The study is taking place in organic soil as it has been identified by researchers as having good potential for CD. The controlled drains were installed during the fall of 2014 at two sites in the Holland Marsh. The first site is 0.62 hectares under organic carrot production. The second site is just more than four hectares being used for organic celery and onion production. A third site with conventional tile drains (organic onion production) will serve as the study control.
“The fields have been instrumented to sample tile runoff and measure tile flow all year round,” Jamieson says. “We’re using two different methods for that – in case one fails, and also to get a sense of which method costs less. During the growing season, the fields will also be equipped with water table and soil moisture monitoring.
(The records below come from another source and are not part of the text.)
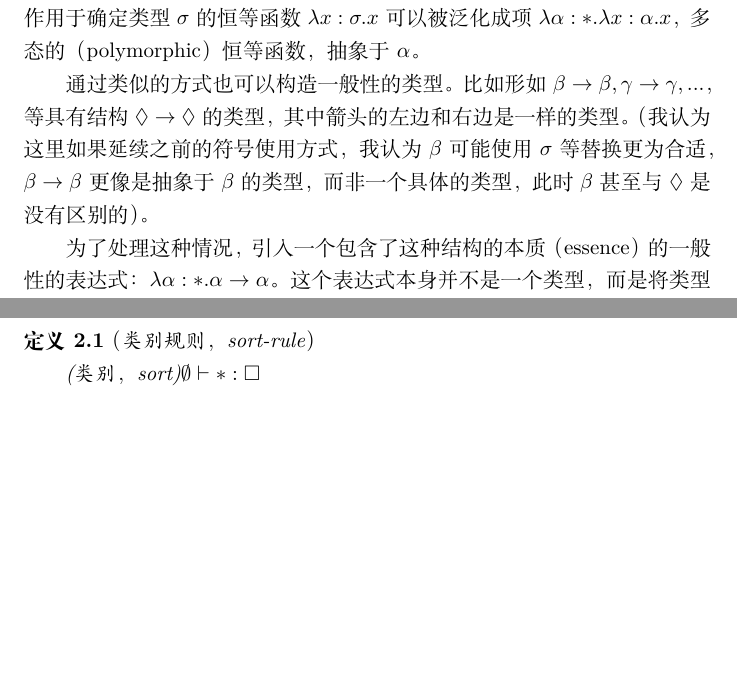
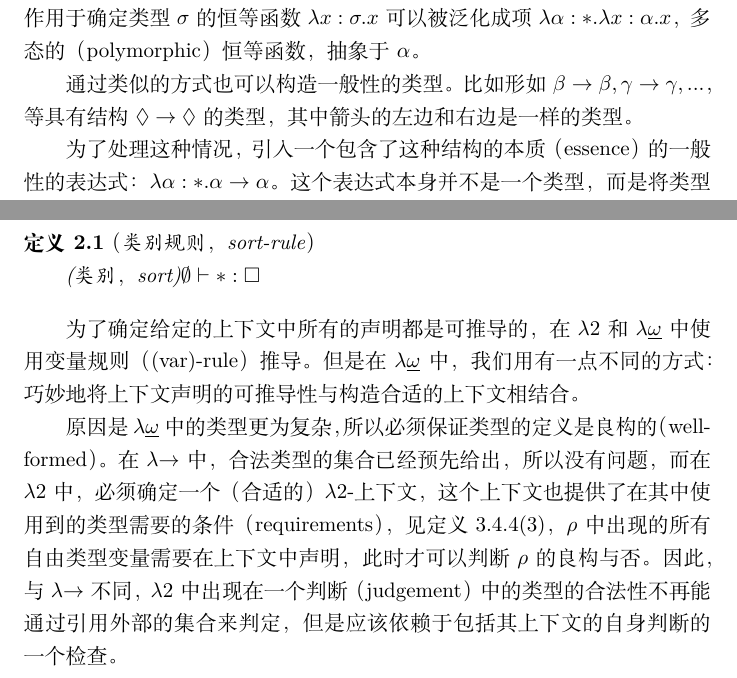
Before and after one commit to mu001999-course/ttfp-notes, a LaTeX document (4 Types Dependent on Types/note.tex): two parts of pages 1 and 3 of 3, joined at a grey line, cut so that both start at the same text, the shorter picture padded with empty space. Compiled offline with XeLaTeX.

Commit message:
update note for chapter 4

```diff
--- a/4 Types Dependent on Types/note.tex
+++ b/4 Types Dependent on Types/note.tex
@@ -20,7 +20,7 @@
 		\noindent
 		上一章中引入了一般性的（generalised）项，通过从类型变量抽象项。比如作用于确定类型$\sigma$的恒等函数$\lambda x:\sigma.x$可以被泛化成项$\lambda\alpha:*.\lambda x:\alpha.x$，多态的（polymorphic）恒等函数，抽象于$\alpha$。
 
-		通过类似的方式也可以构造一般性的类型。比如形如$\beta\rightarrow\beta,\gamma\rightarrow\gamma,...$，等具有结构$\lozenge\rightarrow\lozenge$的类型，其中箭头的左边和右边是一样的类型。（我认为这里如果延续之前的符号使用方式，我认为$\beta$可能使用$\sigma$等替换更为合适，$\beta\rightarrow\beta$更像是抽象于$\beta$的类型，而非一个具体的类型，此时$\beta$甚至与$\lozenge$是没有区别的）。
+		通过类似的方式也可以构造一般性的类型。比如形如$\beta\rightarrow\beta,\gamma\rightarrow\gamma,...$，等具有结构$\lozenge\rightarrow\lozenge$的类型，其中箭头的左边和右边是一样的类型。
 
 		为了处理这种情况，引入一个包含了这种结构的本质（essence）的一般性的表达式：$\lambda\alpha:*.\alpha\rightarrow\alpha$。这个表达式本身并不是一个类型，而是将类型当作值的一个函数。称之为类型构造子（type constructor）。只有当喂给它类型（比如$\beta$，$\gamma$）时我们可以得到类型：
 
@@ -92,4 +92,8 @@
 			(类别，sort)$\emptyset \vdash *:\square$
 		\end{thm}
 
+		为了确定给定的上下文中所有的声明都是可推导的，在$\lambda{2}$和$\lambda{\underline{\omega}}$中使用变量规则（(var)-rule）推导。但是在$\lambda{\underline{\omega}}$中，我们用有一点不同的方式：巧妙地将上下文声明的可推导性与构造合适的上下文相结合。
+
+		原因是$\lambda{\underline{\omega}}$中的类型更为复杂，所以必须保证类型的定义是良构的（well-formed）。在$\lambda{\rightarrow}$中，合法类型的集合已经预先给出，所以没有问题，而在$\lambda{2}$中，必须确定一个（合适的）$\lambda{2}$-上下文，这个上下文也提供了在其中使用到的类型需要的条件（requirements），见定义3.4.4(3)，$\rho$中出现的所有自由类型变量需要在上下文中声明，此时才可以判断$\rho$的良构与否。因此，与$\lambda{\rightarrow}$不同，$\lambda{2}$中出现在一个判断（judgement）中的类型的合法性不再能通过引用外部的集合来判定，但是应该依赖于包括其上下文的自身判断的一个检查。
+
 \end{document}
```
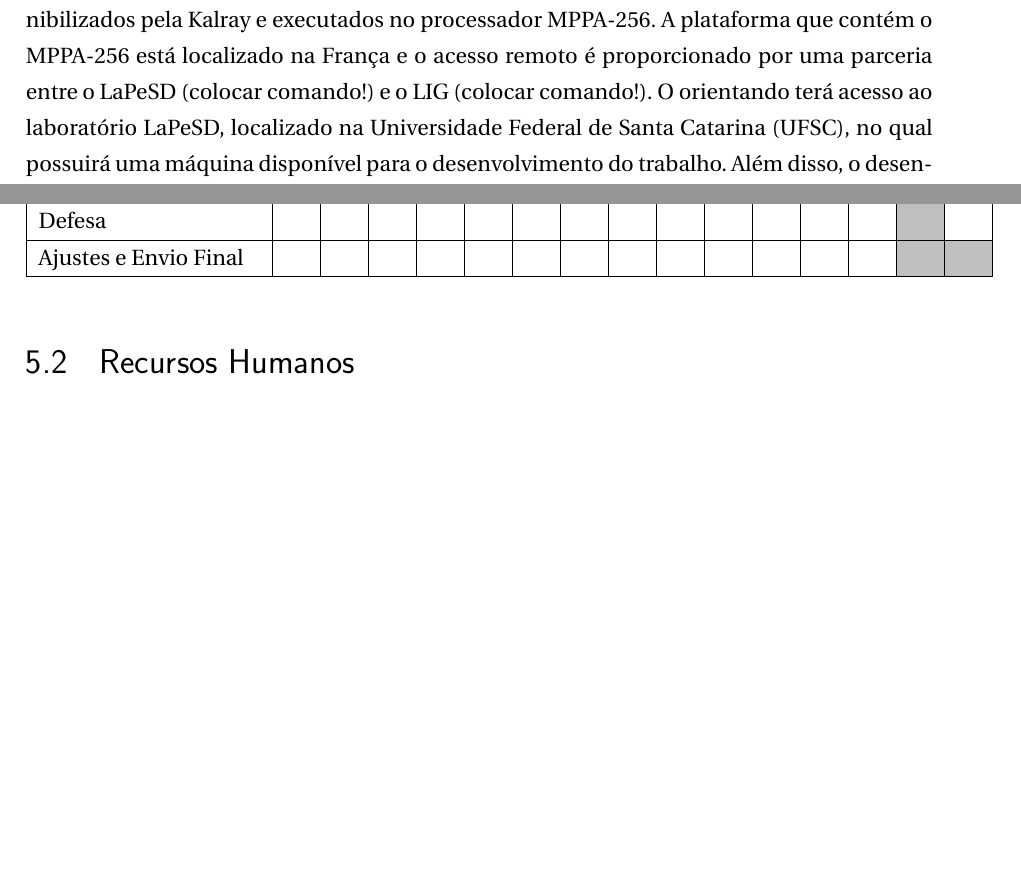
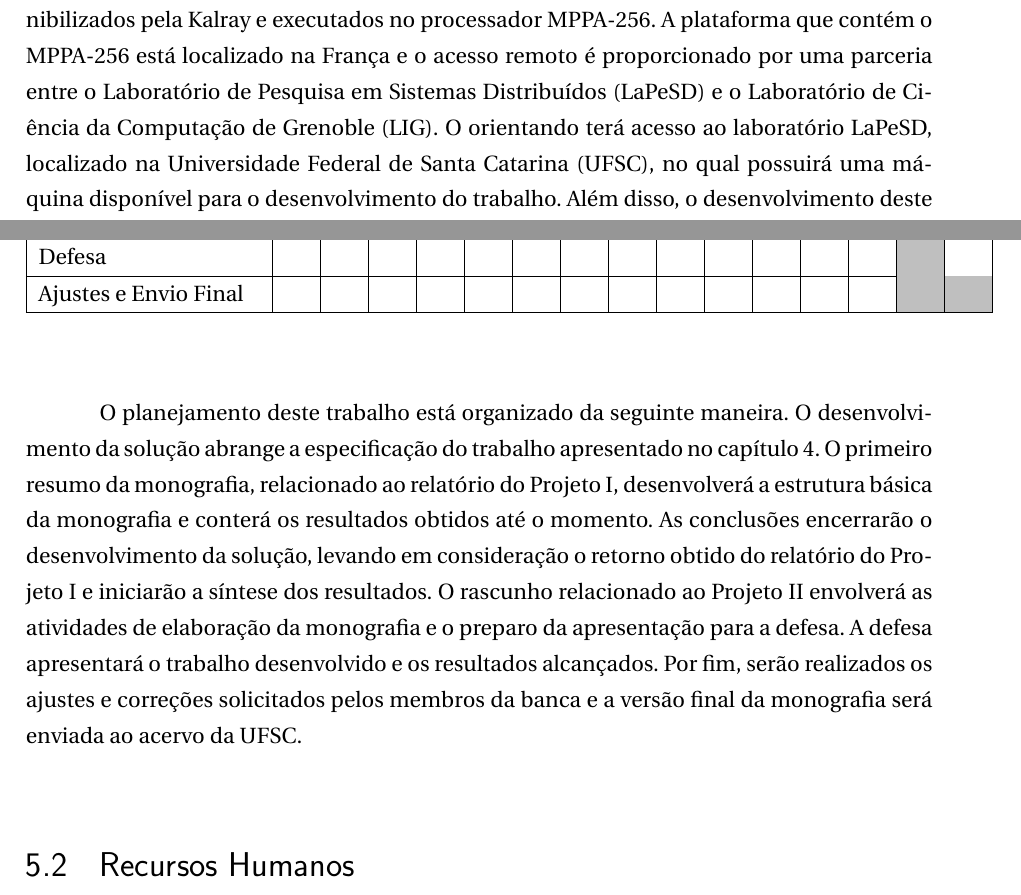
Before and after one commit to joaovicentesouto/tcc, a LaTeX thesis (proposta/main.tex, which reads proposta/acronyms.tex): two parts of pages 17 and 19 of 24, joined at a grey line, cut so that both start at the same text, the shorter picture padded with empty space. Compiled offline with pdfLaTeX.

Commit message:
Parágrafo de planejamento

```diff
--- a/proposta/acronyms.tex
+++ b/proposta/acronyms.tex
@@ -132,6 +132,12 @@
 \newacronym{mit}{MIT}{Instituto de Tecnologia de Massachusetts}
 	\newcommand{\unimit}{\gls{mit}\xspace}
 
+\newacronym{lig}{LIG}{Laboratório de Ciência da Computação de Grenoble}
+    \newcommand{\lig}{\gls{lig}\xspace}
+
+\newacronym{lapesd}{LaPeSD}{Laboratório de Pesquisa em Sistemas Distribuídos}
+    \newcommand{\lapesd}{\gls{lapesd}\xspace}
+
 \newcommand{\cpcluster}{\textit{Compute Cluster}}
 \newcommand{\cpclusters}{\textit{Compute Clusters}}
 \newcommand{\iocluster}{\textit{IO Cluster}}
--- a/proposta/main.tex
+++ b/proposta/main.tex
@@ -833,9 +840,8 @@ Critérios de aceitação
     Os módulos e testes desenvolvidos utilizaram as bibliotecas e documentação
     disponibilizados pela Kalray e executados no processador MPPA-256.
     A plataforma que contém o MPPA-256 está localizado na França e o acesso
-    remoto é proporcionado por uma parceria entre o LaPeSD (colocar comando!)
-    e o LIG (colocar comando!).
-    O orientando terá acesso ao laboratório LaPeSD, localizado na Universidade
+    remoto é proporcionado por uma parceria entre o \lapesd e o \lig.
+    O orientando terá acesso ao laboratório \lapesd, localizado na Universidade
     Federal de Santa Catarina (UFSC), no qual possuirá uma máquina disponível
     para o desenvolvimento do trabalho.
     Além disso, o desenvolvimento deste trabalho ocorrerá associado a bolsa
@@ -883,6 +889,21 @@ Defesa                  &     &     &     &     &     &     &     &     &     &
 Ajustes e Envio Final   &     &     &     &     &     &     &     &     &     &     &     &     &     & \cc & \cc \\ \hline
 \end{tabular}
 \end{flushleft}
+
+O planejamento deste trabalho está organizado da seguinte maneira.
+O desenvolvimento da solução abrange a especificação do trabalho apresentado
+no capítulo \ref{cap:metodo-pesquisa}.
+O primeiro resumo da monografia, relacionado ao relatório do Projeto I,
+desenvolverá a estrutura básica da monografia e conterá os resultados obtidos
+até o momento.
+As conclusões encerrarão o desenvolvimento da solução, levando em consideração
+o retorno obtido do relatório do Projeto I e iniciarão a síntese dos resultados.
+O rascunho relacionado ao Projeto II envolverá as atividades de elaboração da
+monografia e o preparo da apresentação para a defesa.
+A defesa apresentará o trabalho desenvolvido e os resultados alcançados.
+Por fim, serão realizados os ajustes e correções solicitados pelos membros da
+banca e a versão final da monografia será enviada ao acervo da UFSC.
+
 % ---
 
 % ---
```
Also changed, not shown: proposta/main.tex (25 more changed lines).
We should be able to get a good sense of how CD can be used to maintain a fairly constant water table depth.”
Jamieson notes that while some of the results will not be applicable to non-organic production, others definitely will. On the one hand, results on things like nutrient loading impact or ability of the system to maintain a consistent water table will be difficult to directly translate because organic (muck) soil is inherently different.
“However, there will be takeaways about the challenge of managing a CD system with a traditional irrigation system, which are applicable to many horticultural production systems.”
Study of controlled drains has been going on for more than two decades at the AAFC research station in Harrow, and has included an evaluation of the annual impact of CD on nutrient loading from tile and surface runoff on a plot scale, but Jamieson notes that CD research in Canada has generally had an overall focus on its function and effects only during the growing season. A look at the entire year is more valuable as it provides the entire picture, and that’s why Jamieson and his colleagues are taking on the challenge of monitoring over the winter months, attempting to study the annual impacts of CD on a field scale.
“Some recent research results out of Ohio where CD was used in fields after harvest until the spring time show a 40 to 70 per cent reduction in dissolved phosphorus loads,” Jamieson says. “We are looking forward to seeing what conclusions we can draw from our year-round study.”
The next step after this study is complete, says Jamieson, would be to examine the potential of CD and/or sub-irrigation (SI) on additional horticultural crops.
“As well, we should examine the benefits of retrofitting an existing tile system to CD or installing a new CD system for the purposes of reducing the need for irrigation,” he explains. “This would involve a cost-benefit analysis along with examining the differences in time management between CD and/or SI and traditional irrigation methods.”
Print this page